post via Michele Eaton, moderator of #INeLearn's Online and Blended Learning Strand
In the October 9 #INeLearn Twitter Chat, I (@lyonmi) moderated a discussion on using Universal Design for Learning in a blended learning environment. Joining me this week were several of the wonderful people from Indiana PATINS (@PATINSPROJECT).
Our chat started in a typical fashion. I planned out several questions to lead the conversation. Soon after we got started though, we all realized that as a group, we had more questions than answers. So we decided to flip this chat on its head. We took advantage of the UDL experts that had joined us and the participants were the ones asking the questions. Lots of information and resources were shared.
What is Universal Design for Learning (UDL)?
Daniel McNulty (@danielgmcnulty), Director of PATINS, started us off with a slide sharing the formal definition of UDL.
Paula Neidlinger (@pneid) shared that the “basic concept is learning that is designed to meet the needs of all students. Many echoed the same idea that UDL is a framework which allows us to design a curriculum to provide equal opportunities for all students. Sandy Stabenfeldt (@ss4122) adds that “UDL reduces barriers in instruction, provides appropriate accommodations, supports and challenges.”
Take a look at this UDL Guidelines website and/or take a look at the chart below for the three main principles of UDL instruction.
For an in depth look at this idea, the PATINS crew recommends this 22 minute video unwrapping what UDL is and how it is beneficial for students: PATINS DOE 2014 Webinar
How is this different from what I’m already doing?
First of all, it’s important to know that UDL is not something that can be purchased and it is certainly not a piece of technology. It’s a framework.

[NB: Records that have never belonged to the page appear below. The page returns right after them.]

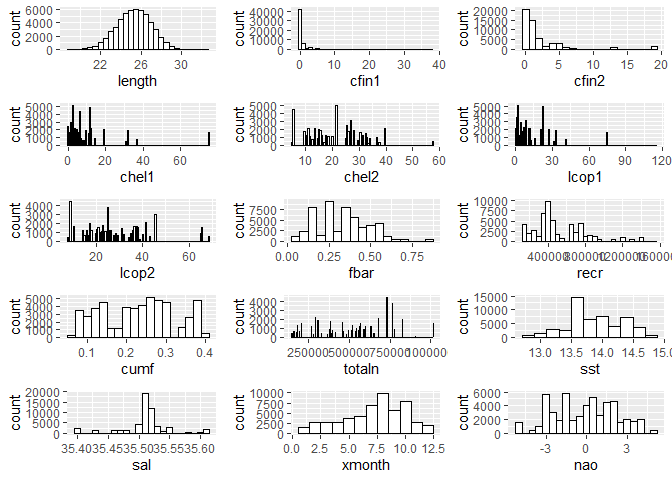
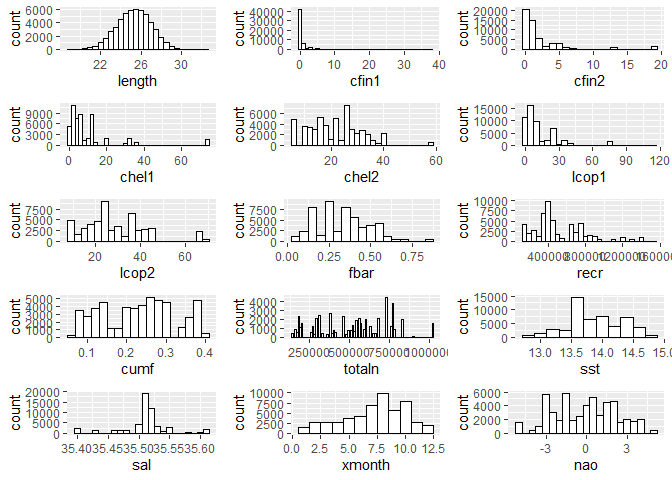
almost final

diff --git a/README.md b/README.md
@@ -32,7 +32,8 @@ Wykorzystane biblioteki
 =======================
 
 Do analizy danych i stworzenia raportu z tej analizy zostały
-wykorzystane następujące biblioteki: - datasets  
+wykorzystane następujące biblioteki:  
+- datasets  
 - corrplot  
 - ggplot2  
 - gganimate  
@@ -45,7 +46,7 @@ wykorzystane następujące biblioteki: - datasets
 Zapewnienie powtarzalności wyników przy każdym uruchomieniu raportu na tych samych danych
 =========================================================================================
 
-Aby zapewnić powtarzalność próbkowań i losowań liczb (m. inn. przy
+Aby zapewnić powtarzalność próbkowań i losowań liczb (m. in. przy
 próbkowaniu zbioru) przy każdym odpaleniu programu ustawiono stałe
 ziarno.
 
@@ -124,7 +125,7 @@ Z uwagi na występowanie brakujących danych konieczna była zmiana “?” na
 
     data[data=="?"] <- NA
 
-Po zmianie znaku “?” na wartość NA zmianiono typ danych kolumn z
+Po zmianie znaku “?” na wartość NA zmieniono typ danych kolumn z
 nieznanymi wartościami na wartości numeryczne.
 
     data$cfin1 <- as.numeric(data$cfin1)
@@ -164,9 +165,9 @@ nieznanymi wartościami na wartości numeryczne.
 Rozmiar zbioru danych i podstawowe statystyki
 =============================================
 
-    paste("Wczytane dane zawierają ", nrow(data), " rekordów oraz ", ncol(data), " kolumn.", sep=" ")
+    paste("Wczytane dane zawierają", nrow(data), "rekordów oraz", ncol(data), "kolumn.", sep=" ")
 
-    ## [1] "Wczytane dane zawierają  52582  rekordów oraz  16  kolumn."
+    ## [1] "Wczytane dane zawierają 52582 rekordów oraz 16 kolumn."
 
 Podsumowanie wartości danych:
 
@@ -253,7 +254,7 @@ wszystkimi brakującymi danymi.
 Szczegółowa analiza zbiorów wartości
 ====================================
 
-Poniżej przedstawiono rozkłady wszystkich wartośi w zbiorze danych
+Poniżej przedstawiono rozkłady wszystkich wartości w zbiorze danych
 
     library(ggplot2)
     library(ggExtra)
@@ -261,14 +262,14 @@ Poniżej przedstawiono rozkłady wszystkich wartośi w zbiorze danych
     lengthDissPlot <- ggplot(data, aes(x=length)) + geom_histogram(binwidth=.5, colour="black", fill="white")
     cfin1DissPlot <- ggplot(data, aes(x=cfin1)) + geom_histogram(binwidth=1, colour="black", fill="white")
     cfin2DissPlot <- ggplot(data, aes(x=cfin2)) + geom_histogram(binwidth=1, colour="black", fill="white")
-    chel1DissPlot <- ggplot(data, aes(x=chel1)) + geom_histogram(binwidth=.5, colour="black", fill="white")
-    chel2DissPlot <- ggplot(data, aes(x=chel2)) + geom_histogram(binwidth=.5, colour="black", fill="white")
-    lcop1DissPlot <- ggplot(data, aes(x=lcop1)) + geom_histogram(binwidth=.5, colour="black", fill="white")
-    lcop2DissPlot <- ggplot(data, aes(x=lcop2)) + geom_histogram(binwidth=.5, colour="black", fill="white")
+    chel1DissPlot <- ggplot(data, aes(x=chel1)) + geom_histogram(binwidth=2, colour="black", fill="white")
+    chel2DissPlot <- ggplot(data, aes(x=chel2)) + geom_histogram(binwidth=2, colour="black", fill="white")
+    lcop1DissPlot <- ggplot(data, aes(x=lcop1)) + geom_histogram(binwidth=5, colour="black", fill="white")
+    lcop2DissPlot <- ggplot(data, aes(x=lcop2)) + geom_histogram(binwidth=3, colour="black", fill="white")
     fbarDissPlot <- ggplot(data, aes(x=fbar)) + geom_histogram(binwidth=.05, colour="black", fill="white")
     recrDissPlot <- ggplot(data, aes(x=recr)) + geom_histogram(binwidth=50000.0, colour="black", fill="white")
     cumfDissPlot <- ggplot(data, aes(x=cumf)) + geom_histogram(binwidth=.02, colour="black", fill="white")
-    totalnDissPlot <- ggplot(data, aes(x=totaln)) + geom_histogram(binwidth=1000.0, colour="black", fill="white")
+    totalnDissPlot <- ggplot(data, aes(x=totaln)) + geom_histogram(binwidth=10000.0, colour="black", fill="white")
     sstDissPlot <- ggplot(data, aes(x=sst)) + geom_histogram(binwidth=.2, colour="black", fill="white")
     salDissPlot <- ggplot(data, aes(x=sal)) + geom_histogram(binwidth=.01, colour="black", fill="white")
     xmonthDissPlot <- ggplot(data, aes(x=xmonth)) + geom_histogram(binwidth=1.0, colour="black", fill="white")
@@ -289,17 +290,17 @@ przyjmuje rozkład zbliżony do rozkładu normalnego. W zbiorze danych
 znajduje się najwięcej śledzi o długości równej 25-26cm. Ze
 wcześniejszej analizy podsumowującej dane wynika także, że minimalna
 długość śledzia w zbiorze to 19cm, a maksymalna to 32.5cm. Średnia
-długość 25.3cm, a mediana to 25,5.
+długość 25.3cm, a mediana to 25.5.
 
 Jeśli chodzi o atrybut jakim jest dostępność planktonu (zarówno
 zagęszczenie *Calanus finmarchicus gat. 1* jak i *Calanus finmarchicus
 gat. 2*) to można zauważyć że w zbiorze znalazło się znacznie więcej
 danych z łowisk o mniejszej dostępności planktonu omawianego gatunku. Ze
 wcześniejszej analizy wiemy, że minimalna dostępność pierwszego gatunku
-tego planktonu to 0, maksymalna: ok 37,67. Srednia to ok. 0,45 a mediana
-to ok. 0,11. Jeśli chodzi o drugi gatunek planktonu *Calanus
+tego planktonu to 0, maksymalna: ok 37.67. Średnia to ok. 0,45 a mediana
+to ok. 0.11. Jeśli chodzi o drugi gatunek planktonu *Calanus
 finmarchicus* to jego minimalne zagęszczenie wynosi 0, maksymalne - ok.
-19,4, średnia to ok. 2,03 a mediana - 0.7.
+19.4, średnia to ok. 2.03 a mediana - 0.7.
 
 Kolejnym badanym atrybutem jest dostępność planktonu gatunku *Calanus
 helgolandicus gat. 1* i *Calanus helgolandicus gat. 1*. W przypadku
@@ -308,23 +309,22 @@ pierwszego z nich w zbiorze znalazło się więcej śledzi złowionych na
 planktonu rozkład ilości złowionych tam śledzi był bardziej rozłożony w
 przedziale 0-40. O śledziach złapanych w miejscach gdzie zagęszczenie
 omawianego planktonu drugiego gatunku osiąga przedział 40-60 można
-powiedzieć że są towartości odstające. Jeśli chodzi o zagęszczenie
-pierwszego gatunku to ze wcześniejszej analizy wynika, że atrubut
-tenprzyjmuje minimalną wartość równą 0, a maksymalną równą 75. Jego
-średnia występowania to ok. 10, a mediana to 5.75. Jeśli chodzi o
-minimalną wartość dostępności planktonu drugiego gatunku *Calanus
-helgolandicus* to jego minimalna wartość to ok. 5.2, maksymalna: ok.
-57.7, średnia to ok. 21.2, a mediana wynosi około 21.7.
+powiedzieć że są to wartości odstające. Jeśli chodzi o zagęszczenie
+pierwszego gatunku to ze wcześniejszej analizy wynika, że atrubut ten
+przyjmuje minimalną wartość równą 0, a maksymalną równą 75. Jego średnia
+występowania to ok. 10, a mediana to 5.75. Jeśli chodzi o minimalną
+wartość dostępności planktonu drugiego gatunku *Calanus helgolandicus*
+to jego minimalna wartość to ok. 5.2, maksymalna: ok. 57.7, średnia to
+ok. 21.2, a mediana wynosi około 21.7.
 
 Ostatnim z planktonów, których dostępność badaliśmy są widłonogi dwóch
 gatunków (*lcop1* i *lcop2*). Jeśli chodzi o pierwzszy z nich,
 zdecydowanie więcej śledzi wyłowiono na łowisku o dostępności widłonogów
-mniejszej niż 30. Jeśli chodzi o ich drugi gatunek to zagęszczenie
-widłonogów największej ilości połowów znajduje się w przedziale 10-45.
-Ze wcześniejszych badań wiemy, że minimalna wartość *lcop1* wynosi 0.3,
-majsymalna 115.6, średnia 12.8, a mediana 7. Jeśli chodzi o drugi
-gatunek widłonogów to ich minimalna wartość wynosi 7.8, maksymalna 68,7,
-średnia ok. 28, a mediana: 24.8.
+mniejszej niż 30. Jeśli chodzi o ich drugi gatunek to największa ilości
+połowów znajduje się w przedziale 10-45. Ze wcześniejszych badań wiemy,
+że minimalna wartość *lcop1* wynosi 0.3, majsymalna 115.6, średnia 12.8,
+a mediana 7. Jeśli chodzi o drugi gatunek widłonogów to ich minimalna
+wartość wynosi 7.8, maksymalna 68,7, średnia ok. 28, a mediana: 24.8.
 
 Kolejnym atrybutem jest natężenie połowów w regionie (ułamek
 pozostawionego narybku) - *fbar*. Rozkład tego atrybutu jest zbliżony do
@@ -335,31 +335,34 @@ maksymalna ok. 0.85, a średnia i mediana to ok. 0.33.
 Następnym z analizowanych atrybutów będzie ilość rocznego narybku (czyli
 liczba śledzi) - *recr*. Z powyższego wykresu wynika, że większość
 atrybutów w zbiorze przyjmuje małe wartości, a tym wyższa liczba śledzi,
-tym mniejsza próbka danych w zniorze danych. Ze wcześniejszych badań
+tym mniejsza próbka danych w zbiorze danych. Ze wcześniejszych badań
 wynika, że minimalna wartość atrybutu *recr* wynosi ok. 140tys,
 maksymalna 1.5mln, średnia ok. 520tys, a mediana ok. 421 000.
 
 Rozkład atrybutu *cumf*, czyli łączne roczne natężenie połowów w
 regionie (ułamek pozostawionego narybku) jest niemalże równomierny.
-Tylko dla niektorych wartości próbka danych w zniorze jest niższa.
+Tylko dla niektorych wartości próbka danych w zbiorze jest niższa.
 Minimalna wartość, jaką przyjmuje ten atrybut to ok. 0.07, maksymalna:
 ok. 0.4 a średnia i mediana - ok. 0.23.
 
-Z wykresu zawierającego rozkład wartości atrybutu *totaln*,czyli łączną
-liczbę ryb złowionych w ramach połowu (liczbę śledzi) wynika, że liczba
-łowionych ryb była nierównomierna. Można zauważyć tylko, że bardzo dużą
-liczbę przykłądów w zbiorze danych pokrywają połowy, w trakcie których
-złowiono ok 750tys. śledzi. Ze wcześniejszych badań wynika, że minimalna
-liczba śledzi złowionych w trakcie połowu to ok. 144 tysiące, maksymalna
-- ok 1 milion, średnia - ok. 514tys., a mediana to ok 540tys.
+Z wykresu zawierającego rozkład wartości atrybutu *totaln*, czyli
+łącznej liczby ryb złowionych w ramach połowu (liczbę śledzi) wynika, że
+liczba łowionych ryb była nierównomierna. Można zauważyć tylko, że
+bardzo dużą liczbę przykładów w zbiorze danych pokrywają połowy, w
+trakcie których złowiono ok 750tys. śledzi. Ze wcześniejszych badań
+wynika, że minimalna liczba śledzi złowionych w trakcie połowu to ok.
+144 tysiące, maksymalna - ok 1 milion, średnia - ok. 514tys., a mediana
+to ok 540tys.
 
--   sst: temperatura przy powierzchni wody \[°C\];
-
-***\[TODO\] z nowymi wykresami ***
+Kolejnym analizowanym atrybutem jest *sst* - temperatura przy
+powierzchni wody \[°C\]. Z wykresu można zauważyć, że najwięcej
+przykładów ze zbioru danych przyjmuje wartość tego atrybutu z przedziału
+13.5 - 14.5. Minimalna wartość *sst* wynosi 12.77, maksymalna: 14.73,
+średnia 13.87, a mediana 13.86.
 
 Jeśli chodzi o atrybut *sal*: poziom zasolenia wody \[Knudsen ppt\] to
 zdecydowana większość przypadków w zbiorze danych przyjmowała jego
-wartość w przedziale 35.50-35.55 . Minimalna wartość tego atrybutu w
+wartość w przedziale 35.50 - 35.55 . Minimalna wartość tego atrybutu w
 całym zbiorze wyniosła 35.40, maksymalna: 35.61 a mediana i średnia:
 35.51.
 
@@ -371,7 +374,7 @@ obliczanie dla niego wartości minimalnej i maksymalnej a także podawanie
 średniej i mediany nie ma sensu.
 
 Ostatnim z badanych parametrów łowisk jest *nao*: oscylacja
-północnoatlantycka \[mb\]. Rozkład tego atrybuu jest nierównomierny.
+północnoatlantycka \[mb\]. Rozkład tego atrybutu jest nierównomierny.
 Jego minimalna wartość to -4.89, maksymalna to 5.08, średnia wynosi
 -0.09, a mediana 0.2.
 
@@ -411,7 +414,7 @@ połowów w regionie) a *totaln* (łączna liczba ryb złowionych w ramach
 połowu) - wynosi on -0.71, gdzie taka zależność też jest naturalna.
 
 Jeśli chodzi o atrybut, którego będą dotyczyć badania w dalszej części
-pracy, czyli ługość śledzia, to jest najbardziej skorelowana z
+pracy, czyli długość śledzia, to jest najbardziej skorelowana z
 temperaturą przy powierzchni wody, a współczynnik tej korelacji wynosi
 -0.45 (czyli są to wartości odwrotnie zależne)
 
@@ -619,8 +622,6 @@ drzew w lesie równą 10.
     ## AccuracyPValue  McnemarPValue 
     ##      0.9999999            NaN
 
-***\[TODO\]*** opisac cos o tym
-
 Regresja liniowa
 ----------------
 
@@ -733,8 +734,6 @@ Kolejnym przebadanym regresorem będzie regresja liniowa
     ##      0.2917681      0.1026681      0.2840056      0.2996229      0.3240262 
     ## AccuracyPValue  McnemarPValue 
     ##      1.0000000            NaN
-
-***\[TODO\]*** opisac cos o tym
 
 kNN
 ---
@@ -856,7 +855,8 @@ Ostatnim z przebadanych algorytmów został kNN
     ## AccuracyPValue  McnemarPValue 
     ##      0.9999244            NaN
 
-***\[TODO\]*** opisac cos o tym
+Z wykresu wynika, że algotyrm osiąga najlepsze wyniki (czyli najmniejszą
+miarę RMSE) dla k=5.
 
 Porównanie modeli
 -----------------
@@ -875,30 +875,18 @@ R<sup>2</sup> jest bliższa jedności):
 
     dotplot(x, metric = "Rsquared")
 
-![](README_files/figure-markdown_strict/unnamed-chunk-27-2.png)
+![](README_files/figure-markdown_strict/unnamed-chunk-27-2.png) Z
+powyższych wykresów wynika że w przypadku porównywania algorytmu obiema
+miarami najlepiej poradził sobie algorytm kNN.
 
 Analiza ważnośći atrybutów najlepszego znalezionego modelu regresji
 ===================================================================
-
-***\[TODO\]*** Analiza ważności atrybutów najlepszego znalezionego
-modelu regresji. Analiza ważności atrybutów powinna stanowić próbę
-odpowiedzi na pytanie: co sprawia, że rozmiar śledzi zaczął w pewnym
-momencie maleć.  
-***\[TODO\]*** sprawdzic czy po wywaleniu x nadal knn
 
 Najlepszym znalezionym modelem regresji okazał się być algorytm kNN, dla
 którego przeanalizowaliśmy ważność atrybutów:
 
     ggplot(varImp(fitKNN))
 
-![](README_files/figure-markdown_strict/unnamed-chunk-28-1.png)
-
-    ggplot(varImp(fitRandomForestF))
-
-![](README_files/figure-markdown_strict/unnamed-chunk-28-2.png)
-
-    ggplot(varImp(fitLR))
-
-![](README_files/figure-markdown_strict/unnamed-chunk-28-3.png)
-***\[TODO\]*** opisac najlepszy i sprawdzic czy to knn tak jak w piosie
-nad kodem
+![](README_files/figure-markdown_strict/unnamed-chunk-28-1.png) Z
+powyższego wykresu wynika, że największy wpływ na długość śledzia miał
+atrybut *sst* czyli temperatura przy powierzchni wody.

McNulty shared the following slide that compares UDL with assistive technology and accessible instructional materials.
Can you give examples of what UDL looks like in the classroom?
Michelle Green (@mrg_3) shares this cool Powtoon illustrating an example of a UDL vocabulary lesson for elementary students.
Kim Hendrick (@evolvewithkim) suggests “including closed captioning” or “text that can be read by a screen reader.”
Flexibility in space and pace is another example of a strategy that can be used to help all learners.
Sandra Mahl (@smahlstuff) agrees that it’s all about multiple options stating the “key to making any learning UDL, blended or not, is the availability of multiple ways for the learner to interact with curriculum.”
JD Ferries-Rowe (@jdferries) says he loves having students determine the grading criteria for assignments. Good example of student voice and choice!
If you are interested in the flipped model, Jennifer Marien (@Jennifer_Marien) shared this article on UDL and the Flipped Classroom.
Here’s what it DOESN’T look like:
What do I need to get started?
First of all, check out the resources available in this UDL Toolkit. Lots of great tools and resources. Stabenfeldt also shared this UDL Lesson Plan Template with the chat participants.
For those leading this discussion in their districts and schools, I shared this presentation I used for an hour long interactive webinar. It has notes for various discussions and activities.
How can the PATINS staff help?
Request free accessible materials here: Indiana Center for Accessible Materials
Borrow assistive technology for free here: Online Lending Library
Feel free to contact them for free webinars and other training opportunities! http://patinsproject.com